• **What you should do**: From the entries provided below, copy each line that contains the word "data".

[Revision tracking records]
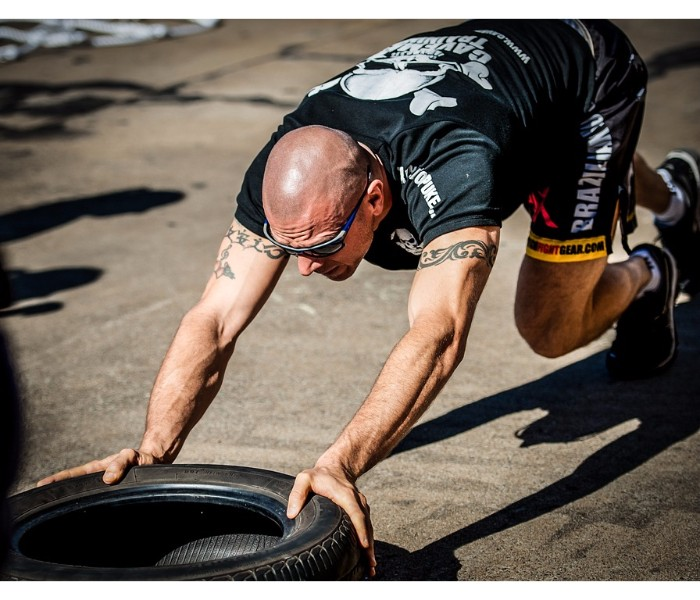
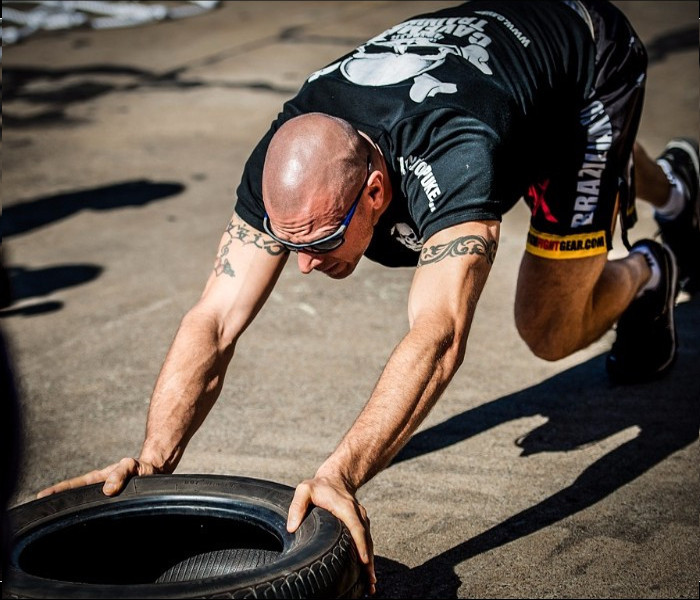
homepage >main >done

diff --git a/index.html b/index.html
@@ -59,7 +59,7 @@
                   <a class="nav-link" href="#">Home</a>
                 </li>
                 <li class="nav-item">
-                  <a class="nav-link" href="#">Tarif</a>
+                  <a class="nav-link" href="#">Tarifs</a>
                 </li>
                 <li class="nav-item">
                   <a class="nav-link" href="#">Contact</a>
@@ -88,7 +88,7 @@
                   <a class="nav-link" href="#">Home</a>
                 </li>
                 <li class="nav-item">
-                  <a class="nav-link" href="#">Tarif</a>
+                  <a class="nav-link" href="#">Tarifs</a>
                 </li>
                 <li class="nav-item">
                   <a class="nav-link" href="#">Contact</a>
@@ -106,7 +106,7 @@
         <section class="container">
           <div class="row">
 
-            <div id="myCarousel" class="carousel slide bg-inverse" data-ride="carousel">
+            <div id="myCarousel" class="carousel slide bg-inverse push-md-2 col-md-8" data-ride="carousel">
               <ol class="carousel-indicators">
                 <li data-target="#myCarousel" data-slide-to="0" class="active"></li>
                 <li data-target="#myCarousel" data-slide-to="1"></li>
@@ -150,7 +150,7 @@
 
         <!-- ARTICLES  @@@///@@@@@@@@//@@@@@//@@@@/@-->
 
-        <section>
+        <section class="presentation">
 
           <h2>Pésentation</h2>
 
@@ -158,43 +158,61 @@
             <div class="container">
                     <div class="row">
 
-                      <!-- ARTICLE 1 -->
-                        <div class="col-sm-6 col-md-4 col-lg-3 mt-4">
+                        <!-- ARTICLE 1 -->
+                        <div class="col-md-4">
                             <div class="card">
                                 <img class="card-img-top" src="img/desktop/art1.jpg">
                                 <div class="card-block">
-                                    <h5 class="text-bold">Tawshif Ahsan Khan</h5>
+                                    <h4 class="card-title">STEP 1</h4>
+                                    <div class="meta">
+                                        <a href="#"></a>
+                                    </div>
+                                    <div class="card-text">
+                                        Prenez un cours <strong>particulier</strong> avec un de nos coach exepert
+                                    </div>
+                                </div>
+                                <div class="card-footer">
+                                    <span><i class=""></i>Choisir sont <strong>coach</strong></span>
                                 </div>
                             </div>
                         </div>
 
+
                         <!-- ARTICLE 2 -->
-                        <div class="col-sm-6 col-md-4 col-lg-3 mt-4">
+                        <div class="col-md-4">
                             <div class="card">
                                 <img class="card-img-top" src="img/desktop/art2.jpg">
                                 <div class="card-block">
-                                    <h4 class="card-title">Tawshif Ahsan Khan</h4>
+                                    <h4 class="card-title">STEP 2</h4>
                                     <div class="meta">
-                                        <a href="#">Friends</a>
+                                        <a href="#"></a>
                                     </div>
                                     <div class="card-text">
-                                        Tawshif is a web designer living in Bangladesh.
+                                        Travaillez à <strong>votre</strong> rythme selon <strong>vos</strong> disponibilités
                                     </div>
                                 </div>
                                 <div class="card-footer">
-                                    <span class="float-right">Joined in 2013</span>
-                                    <span><i class=""></i>75 Friends</span>
+                                    <span><i class=""></i>Atteindre sont <strong>objectif</strong></span>
                                 </div>
                             </div>
                         </div>
 
                         <!-- ARTICLE 3 -->
-                        <div class="col-sm-6 col-md-4 col-lg-3 mt-4">
+                        <div class="col-md-4">
                             <div class="card">
-                                <img class="card-img-top" src="img/desktop/art2.jpg">
-                                <p class="card-block">
-                                    Lorem ipsum dolor sit amet, consectetur adipisicing elit. Quam velit quisquam veniam excepturi temporibus inventore corporis dicta sit culp!
-                                </p>
+                                <img class="card-img-top" src="img/desktop/art3.jpg">
+                                <div class="card-block">
+                                    <h4 class="card-title">STEP 3</h4>
+                                    <div class="meta">
+                                        <a href="#"></a>
+                                    </div>
+                                    <div class="card-text">
+                                        Maintenez votre <strong>forme</strong> seul avec les cours reçus
+                                    </div>
+                                </div>
+                                <div class="card-footer">
+                                    <span><i class=""></i>Maintenir la <strong>forme</strong></span>
+                                </div>
                             </div>
                         </div>
 

diff --git a/css/style.css b/css/style.css
@@ -2,6 +2,11 @@ body, html {
   width: 100%;
 }
 
+img {
+  width: 100%;
+  height: 100%;
+}
+
 body #header {
   position: fixed;
   z-index: 3;
@@ -21,7 +26,19 @@ body #header .phone .navbar ul {
   padding-left: 30px;
 }
 body #main {
-  top: 40px;
+  padding-top: 80px;
+}
+body #main #myCarousel {
+  padding: 0;
+}
+body #main #myCarousel div {
+  text-shadow: 0px 0px 6px black;
+}
+body #main #myCarousel div h3 {
+  font-size: 30px;
+}
+body #main .presentation h4 {
+  text-align: center;
 }
 
 /*# sourceMappingURL=style.css.map */

diff --git a/css/style.scss b/css/style.scss
@@ -5,6 +5,10 @@ $vert:#299C04;
 body,html{
   width: 100%;
 }
+img{
+  width: 100%;
+  height: 100%;
+}
 
 // BEGIN
 
@@ -33,6 +37,20 @@ body{
     }
   }
   #main{
-    top: 40px;
+    padding-top: 80px;
+    #myCarousel{
+      padding: 0;
+      div{
+        text-shadow: 0px 0px 6px black ;
+        h3{
+          font-size: 30px;
+        }
+      }
+    }
+    .presentation{
+      h4{
+        text-align: center;
+      }
+    }
   }
 }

• **Reply**:
-            <div id="myCarousel" class="carousel slide bg-inverse" data-ride="carousel">
+            <div id="myCarousel" class="carousel slide bg-inverse push-md-2 col-md-8" data-ride="carousel">
                 <li data-target="#myCarousel" data-slide-to="0" class="active"></li>
                 <li data-target="#myCarousel" data-slide-to="1"></li>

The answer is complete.